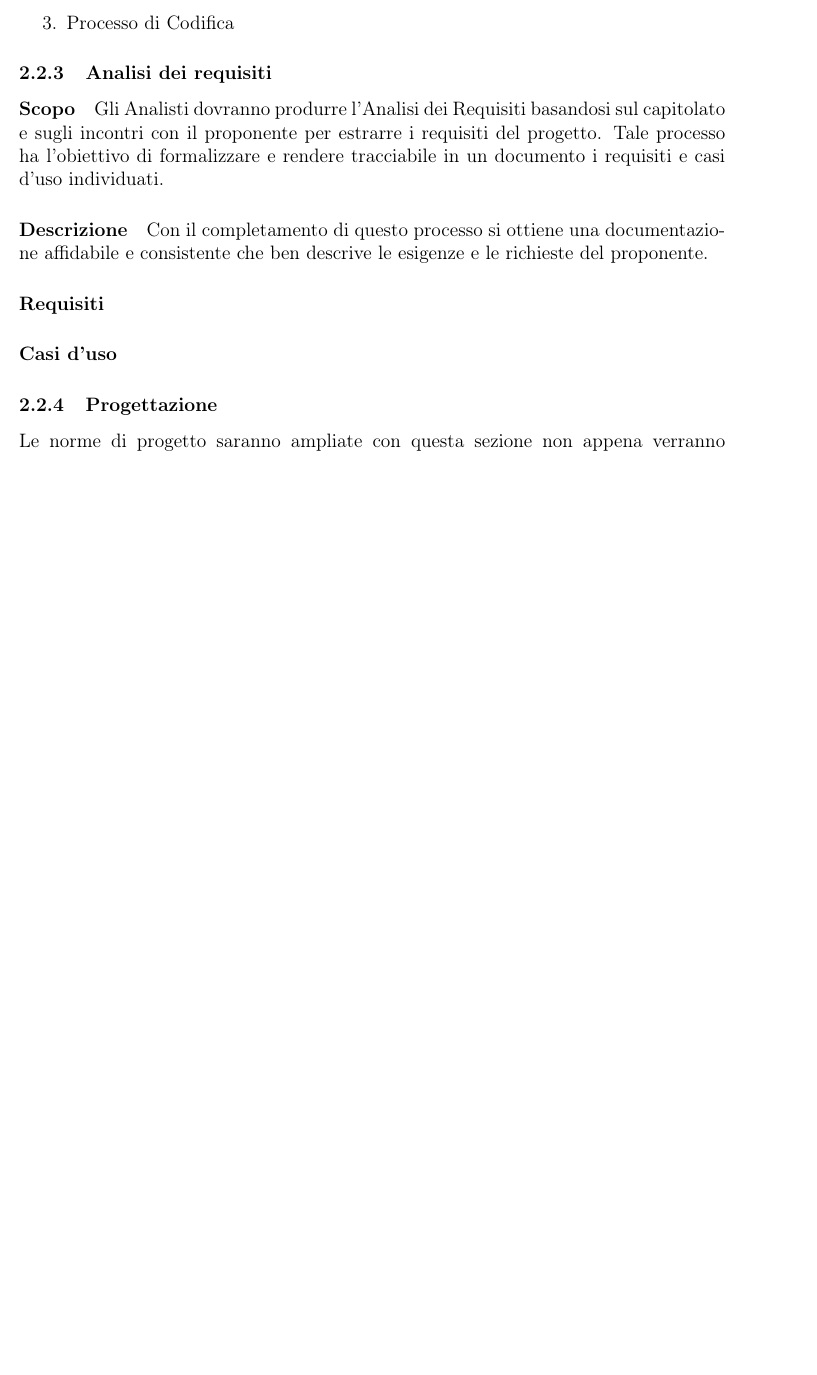
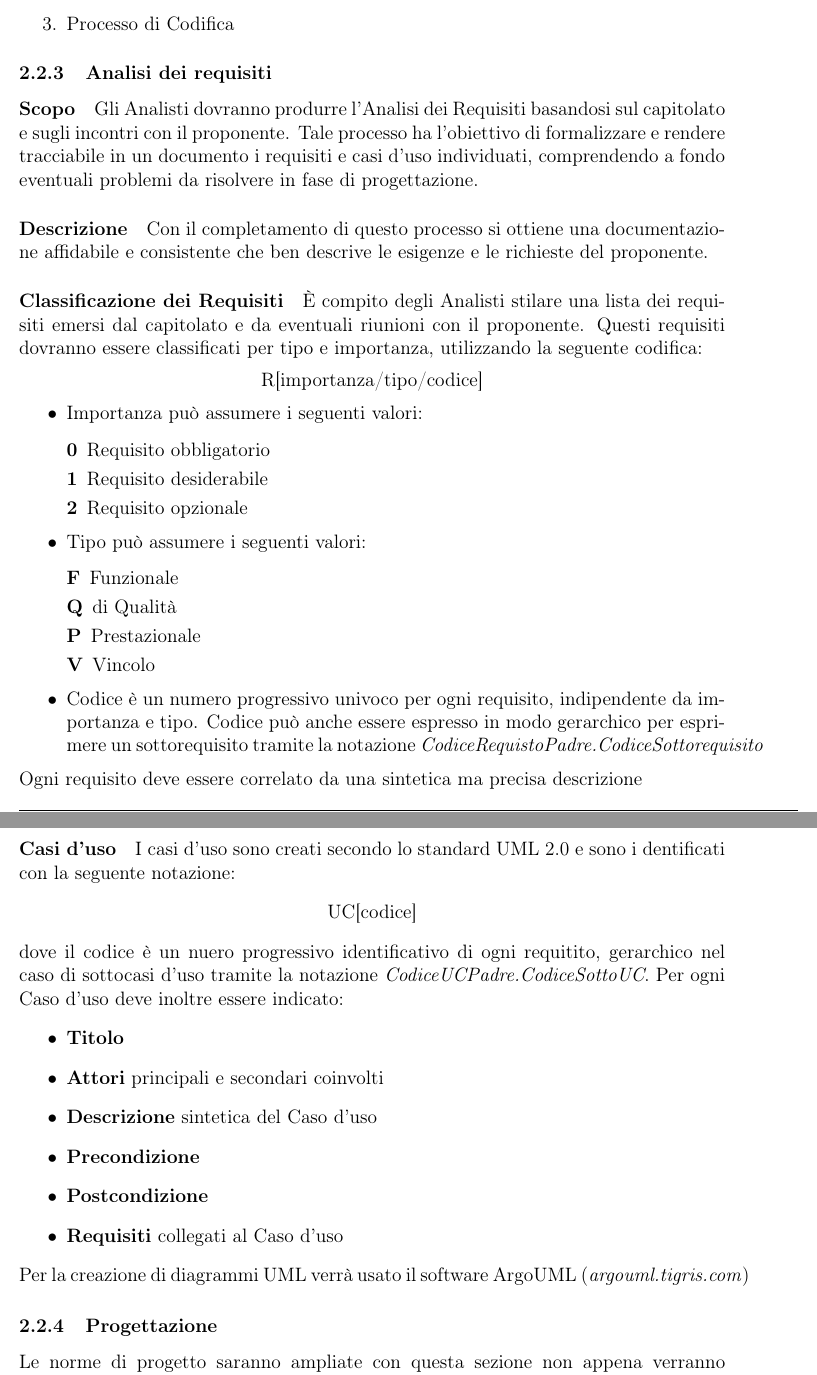
Before and after one commit to waltersandon/starware.swe15, a LaTeX document (doc/1_RR/interni/NormeDiProgetto/NormeDiProgetto_v1.0.3.tex): part of page 8 of 16 before the commit and two parts of pages 8 and 9 of 17 after it, the two joined at a grey line, cut so that both start at the same text, the shorter picture padded with empty space. Compiled offline with pdfLaTeX.

Commit message:
Norme relative a PdP e AdR

```diff
--- a/doc/1_RR/interni/NormeDiProgetto/NormeDiProgetto_v1.0.2.tex
+++ b/doc/1_RR/interni/NormeDiProgetto/NormeDiProgetto_v1.0.3.tex
@@ -8,7 +8,7 @@
 \newcommand{\dataCreazione}{30 novembre 2015}
 
 %Inserite la versione attuale del documento
-\newcommand{\versione}{1.0.2}
+\newcommand{\versione}{1.0.3}
 
 %Stato in cui si trova il documento: Formale solo all'atto di consegna
 \newcommand{\stato}{Informale}
@@ -158,14 +161,55 @@ Il processo di sviluppo è un insieme di atività e task necessari per lo svilup
 \subsubsection{Analisi dei requisiti} %ISO 12207 5.3.2
 
 \paragraph{Scopo}
-Gli Analisti dovranno produrre l’Analisi dei Requisiti basandosi sul capitolato e sugli incontri con il proponente per estrarre i requisiti del progetto. Tale processo ha l’obiettivo di formalizzare e rendere tracciabile in un documento i requisiti e casi d’uso individuati.
+Gli Analisti dovranno produrre l’Analisi dei Requisiti basandosi sul capitolato e sugli incontri con il proponente. Tale processo ha l’obiettivo di formalizzare e rendere tracciabile in un documento i requisiti e casi d’uso individuati, comprendendo a fondo eventuali problemi da risolvere in fase di progettazione.
 
 \paragraph{Descrizione}
 Con il completamento di questo processo si ottiene una documentazione affidabile e consistente che ben descrive le esigenze e le richieste del proponente.
 
-\paragraph{Requisiti}
+\paragraph{Classificazione dei Requisiti}
+È compito degli Analisti stilare una lista dei requisiti emersi dal capitolato e da eventuali
+riunioni con il proponente. Questi requisiti dovranno essere classificati per tipo e
+importanza, utilizzando la seguente codifica:
+\begin{center}
+R[importanza/tipo/codice]
+\end{center}
+\begin{itemize}
+\item Importanza può assumere i seguenti valori:
+\begin{description}
+\item[0] Requisito obbligatorio
+\item[1] Requisito desiderabile
+\item[2] Requisito opzionale
+\end{description}
+\end{itemize}
+\begin{itemize}
+\item Tipo può assumere i seguenti valori:
+\begin{description}
+\item[F] Funzionale
+\item[Q] di Qualità
+\item[P] Prestazionale
+\item[V] Vincolo
+\end{description}
+\end{itemize}
+\begin{itemize}
+\item Codice è un numero progressivo univoco per ogni requisito, indipendente da importanza e tipo. Codice può anche essere espresso in modo gerarchico per esprimere un sottorequisito tramite la notazione \textit{CodiceRequistoPadre.CodiceSottorequisito}
+\end{itemize}
+Ogni requisito deve essere correlato da una sintetica ma precisa descrizione
 
 \paragraph{Casi d'uso}
+I casi d'uso sono creati secondo lo standard UML 2.0 e sono i dentificati con la seguente notazione:
+\begin{center}
+UC[codice]
+\end{center}
+dove il codice è un nuero progressivo identificativo di ogni requitito, gerarchico nel  caso di sottocasi d'uso tramite la notazione \textit{CodiceUCPadre.CodiceSottoUC}. Per ogni Caso d'uso deve inoltre essere indicato:
+\begin{itemize}
+\item \textbf{Titolo}
+\item \textbf{Attori} principali e secondari coinvolti
+\item \textbf{Descrizione} sintetica del Caso d'uso
+\item \textbf{Precondizione}
+\item \textbf{Postcondizione}
+\item \textbf{Requisiti} collegati al Caso d'uso
+\end{itemize}
+Per la creazione di diagrammi UML verrà usato il software ArgoUML (\textit{argouml.tigris.com})
 
 \subsubsection{Progettazione}
 Le norme di progetto saranno ampliate con questa sezione non appena verranno concordate dal gruppo.
```
Also changed, not shown: doc/1_RR/interni/NormeDiProgetto/NormeDiProgetto_v1.0.2.pdf (deleted), doc/1_RR/interni/NormeDiProgetto/NormeDiProgetto_v1.0.3.pdf (added), doc/1_RR/interni/NormeDiProgetto/NormeDiProgetto_v1.0.3.tex (7 more changed lines).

═══

## PROMPT
All lines in the records with the string "assumere" should be copied out.

## EXERCISE RESULT
+\item Importanza può assumere i seguenti valori:
+\item Tipo può assumere i seguenti valori:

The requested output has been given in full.